Your task: Reproduce the data below word for word, setting aside any picture it holds.

Supplied material:

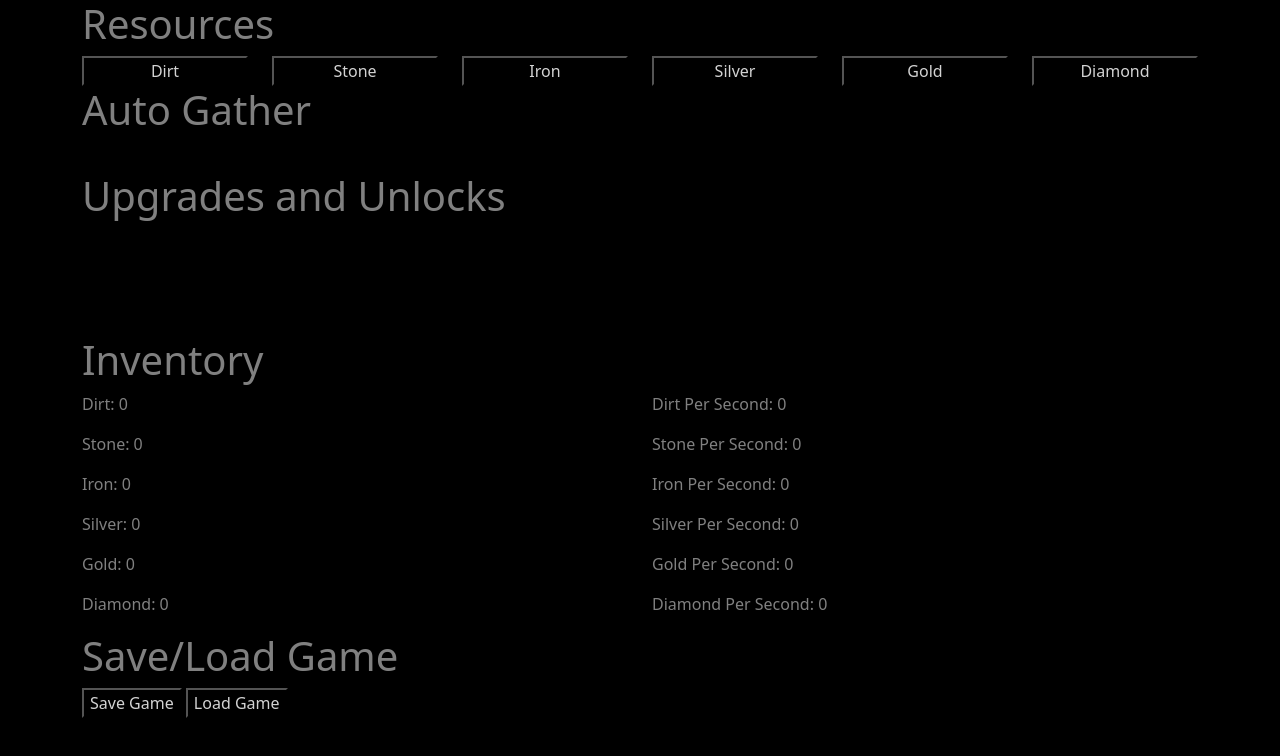
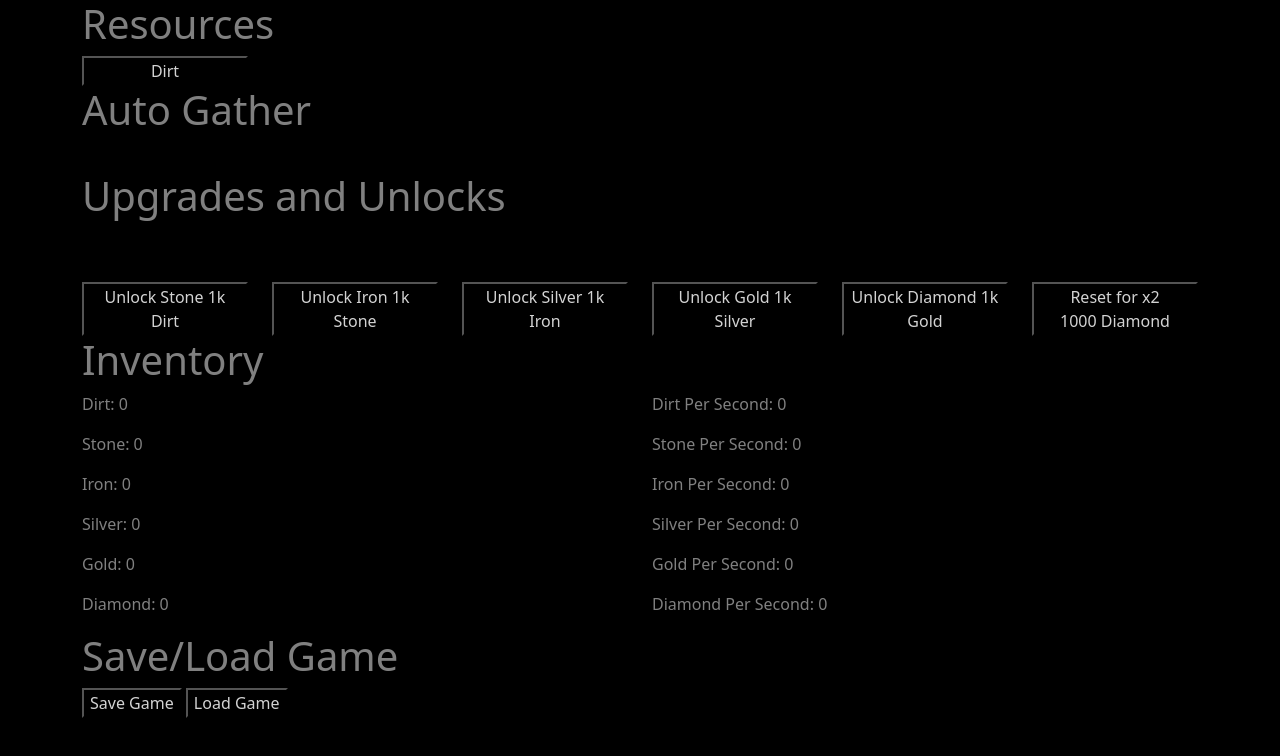
Before and after one commit to Animenima/Idle, a plain HTML site: page index.html in a window 1280 px wide. Drawn offline with nearby package versions, Linux system fonts and the light colour scheme.

Commit message:
Update index.html

```diff
--- a/index.html
+++ b/index.html
@@ -23,11 +23,11 @@
             <h1>Resources</h1>
             <div class="row">
                 <div class="col"><button class="w-100" id="dirt">Dirt</button></div>
-                <div class="col"><button class="w-100" id="stone">Stone</button></div>
-                <div class="col"><button class="w-100" id="iron">Iron</button></div>
-                <div class="col"><button class="w-100" id="silver">Silver</button></div>
-                <div class="col"><button class="w-100" id="gold">Gold</button></div>
-                <div class="col"><button class="w-100" id="diamond">Diamond</button></div>
+                <div class="col"><button class="w-100 invisible" id="stone">Stone</button></div>
+                <div class="col"><button class="w-100 invisible" id="iron">Iron</button></div>
+                <div class="col"><button class="w-100 invisible" id="silver">Silver</button></div>
+                <div class="col"><button class="w-100 invisible" id="gold">Gold</button></div>
+                <div class="col"><button class="w-100 invisible" id="diamond">Diamond</button></div>
             </div>
         </div>
         <div class="container-lg">
@@ -56,13 +56,12 @@
 
         <div class="container-lg">
             <div class="row">
-                <div class="col"><button class="w-100 invisible" id="dirt2">Unlock Stone</button></div>
-                <div class="col"><button class="w-100 invisible" id="stone2">Unlock Iron</button></div>
-                <div class="col"><button class="w-100 invisible" id="iron2">Unlock Silver</button></div>
-                <div class="col"><button class="w-100 invisible" id="silver2">Unlock Gold</button></div>
-                <div class="col"><button class="w-100 invisible" id="gold2">Unlock Diamond</button></div>
-                <div class="col"><button class="w-100 invisible" id="diamond2">Reset for x2</button></div>
-                <div class="col"><button class="w-100 d-none" id="diamond2r">Reset for x2</button></div>
+                <div class="col"><button class="w-100" id="dirt2">Unlock Stone 1k Dirt</button></div>
+                <div class="col"><button class="w-100" id="stone2">Unlock Iron 1k Stone</button></div>
+                <div class="col"><button class="w-100" id="iron2">Unlock Silver 1k Iron</button></div>
+                <div class="col"><button class="w-100" id="silver2">Unlock Gold 1k Silver</button></div>
+                <div class="col"><button class="w-100" id="gold2">Unlock Diamond 1k Gold</button></div>
+                <div class="col"><button class="w-100" id="diamond2">Reset for x2 1k Diamond</button></div>
             </div>
         </div>
     </div>
```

Task response:
Before and after one commit to Animenima/Idle, a plain HTML site: page index.html in a window 1280 px wide. Drawn offline with nearby package versions, Linux system fonts and the light colour scheme.

Commit message:
Update index.html

```diff
--- a/index.html
+++ b/index.html
@@ -23,11 +23,11 @@
             <h1>Resources</h1>
             <div class="row">
                 <div class="col"><button class="w-100" id="dirt">Dirt</button></div>
-                <div class="col"><button class="w-100" id="stone">Stone</button></div>
-                <div class="col"><button class="w-100" id="iron">Iron</button></div>
-                <div class="col"><button class="w-100" id="silver">Silver</button></div>
-                <div class="col"><button class="w-100" id="gold">Gold</button></div>
-                <div class="col"><button class="w-100" id="diamond">Diamond</button></div>
+                <div class="col"><button class="w-100 invisible" id="stone">Stone</button></div>
+                <div class="col"><button class="w-100 invisible" id="iron">Iron</button></div>
+                <div class="col"><button class="w-100 invisible" id="silver">Silver</button></div>
+                <div class="col"><button class="w-100 invisible" id="gold">Gold</button></div>
+                <div class="col"><button class="w-100 invisible" id="diamond">Diamond</button></div>
             </div>
         </div>
         <div class="container-lg">
@@ -56,13 +56,12 @@
 
         <div class="container-lg">
             <div class="row">
-                <div class="col"><button class="w-100 invisible" id="dirt2">Unlock Stone</button></div>
-                <div class="col"><button class="w-100 invisible" id="stone2">Unlock Iron</button></div>
-                <div class="col"><button class="w-100 invisible" id="iron2">Unlock Silver</button></div>
-                <div class="col"><button class="w-100 invisible" id="silver2">Unlock Gold</button></div>
-                <div class="col"><button class="w-100 invisible" id="gold2">Unlock Diamond</button></div>
-                <div class="col"><button class="w-100 invisible" id="diamond2">Reset for x2</button></div>
-                <div class="col"><button class="w-100 d-none" id="diamond2r">Reset for x2</button></div>
+                <div class="col"><button class="w-100" id="dirt2">Unlock Stone 1k Dirt</button></div>
+                <div class="col"><button class="w-100" id="stone2">Unlock Iron 1k Stone</button></div>
+                <div class="col"><button class="w-100" id="iron2">Unlock Silver 1k Iron</button></div>
+                <div class="col"><button class="w-100" id="silver2">Unlock Gold 1k Silver</button></div>
+                <div class="col"><button class="w-100" id="gold2">Unlock Diamond 1k Gold</button></div>
+                <div class="col"><button class="w-100" id="diamond2">Reset for x2 1k Diamond</button></div>
             </div>
         </div>
     </div>
```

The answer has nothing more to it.